He was often quoted as saying he was a big James Cagney fan. I had never even heard of James Cagney so I had no idea what he was all about. And so, one Friday night in Southeast Texas, the local t.v. station had a James Cagney film on their schedule – Something to Sing About. Fortunately, I wasn’t one of those kids that wouldn’t watch anything in black and white – I watched Mr. Ed every night on Nick-at-Nite – and I watched it. And loved it.

It snowballed after that and now I’m a huge fan of classic films of all genres – musicals, comedies, dramas, film noir, gangsters – you name it. If I happen across anything in black and white on television, I’ll stop to see what it is or who’s in it. I won’t always do that for color films.

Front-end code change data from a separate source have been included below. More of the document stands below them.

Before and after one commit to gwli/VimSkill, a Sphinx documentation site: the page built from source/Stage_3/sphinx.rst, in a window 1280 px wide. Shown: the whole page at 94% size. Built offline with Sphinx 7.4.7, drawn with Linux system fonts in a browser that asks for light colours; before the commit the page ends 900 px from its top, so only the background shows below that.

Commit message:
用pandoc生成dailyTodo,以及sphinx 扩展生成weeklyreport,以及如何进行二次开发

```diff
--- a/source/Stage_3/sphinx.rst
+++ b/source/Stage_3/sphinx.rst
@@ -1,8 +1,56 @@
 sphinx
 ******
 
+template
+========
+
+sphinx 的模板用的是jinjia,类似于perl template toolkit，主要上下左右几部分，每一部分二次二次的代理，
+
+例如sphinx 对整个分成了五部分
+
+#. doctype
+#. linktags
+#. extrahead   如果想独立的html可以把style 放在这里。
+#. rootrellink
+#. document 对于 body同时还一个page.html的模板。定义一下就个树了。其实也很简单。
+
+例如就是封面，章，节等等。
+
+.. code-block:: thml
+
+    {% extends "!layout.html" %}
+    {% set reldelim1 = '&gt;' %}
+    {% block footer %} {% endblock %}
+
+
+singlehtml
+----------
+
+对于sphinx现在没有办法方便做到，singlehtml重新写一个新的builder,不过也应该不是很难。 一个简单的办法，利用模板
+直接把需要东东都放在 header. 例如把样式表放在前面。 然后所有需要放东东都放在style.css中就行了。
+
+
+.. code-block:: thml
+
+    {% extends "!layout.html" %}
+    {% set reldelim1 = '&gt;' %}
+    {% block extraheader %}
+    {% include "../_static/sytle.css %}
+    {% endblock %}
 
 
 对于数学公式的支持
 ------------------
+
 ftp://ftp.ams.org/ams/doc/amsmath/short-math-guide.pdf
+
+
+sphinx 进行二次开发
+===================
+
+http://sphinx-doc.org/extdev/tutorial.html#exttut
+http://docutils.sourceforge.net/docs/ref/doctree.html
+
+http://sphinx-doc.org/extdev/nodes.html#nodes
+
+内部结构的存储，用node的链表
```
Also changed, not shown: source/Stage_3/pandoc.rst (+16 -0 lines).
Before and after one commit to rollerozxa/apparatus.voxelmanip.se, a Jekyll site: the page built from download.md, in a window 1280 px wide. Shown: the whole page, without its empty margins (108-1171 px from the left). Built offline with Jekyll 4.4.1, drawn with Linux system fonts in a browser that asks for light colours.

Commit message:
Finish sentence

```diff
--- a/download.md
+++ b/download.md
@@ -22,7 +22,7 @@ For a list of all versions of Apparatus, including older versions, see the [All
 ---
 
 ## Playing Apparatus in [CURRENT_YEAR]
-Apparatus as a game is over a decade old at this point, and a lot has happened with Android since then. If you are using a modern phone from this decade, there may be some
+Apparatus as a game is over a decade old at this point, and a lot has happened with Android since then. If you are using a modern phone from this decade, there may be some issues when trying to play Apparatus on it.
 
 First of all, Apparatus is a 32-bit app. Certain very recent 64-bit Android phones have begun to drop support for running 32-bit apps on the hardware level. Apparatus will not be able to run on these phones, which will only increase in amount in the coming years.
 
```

I never really met many others who were into films, music, books and television the way I was. I feel extremely lucky that I met a man who is just as interested as I am. I’m doubly fortunate in that we have a lot of the same likes, but we also have many different likes. Before I met my husband, I had never heard of Bruce Campbell and I wouldn’t have been able to name Peter Cushing or Christopher Lee if you showed me their pictures. Now, I can’t imagine my entertainment world without them. And while I’ll never really feel the need to ever see The Girl Hunters ever again, I am honestly glad that I at least saw it once.

It’s not the most important area of my life and I know that it’s not as important as trying to keep out economy out of another great depression but I’m glad that I have plenty of places to go whenever things get tough. I can watch a movie, read a book, listen to some music and even though the problems may not go away, I almost always feel better able to face that problem. Even though entertainment doesn’t rank up there with world peace, it’s still pretty consequential.

So, my thanks go out to Mr. Fox. He changed my life in many ways and for most of those changes, I’m still grateful.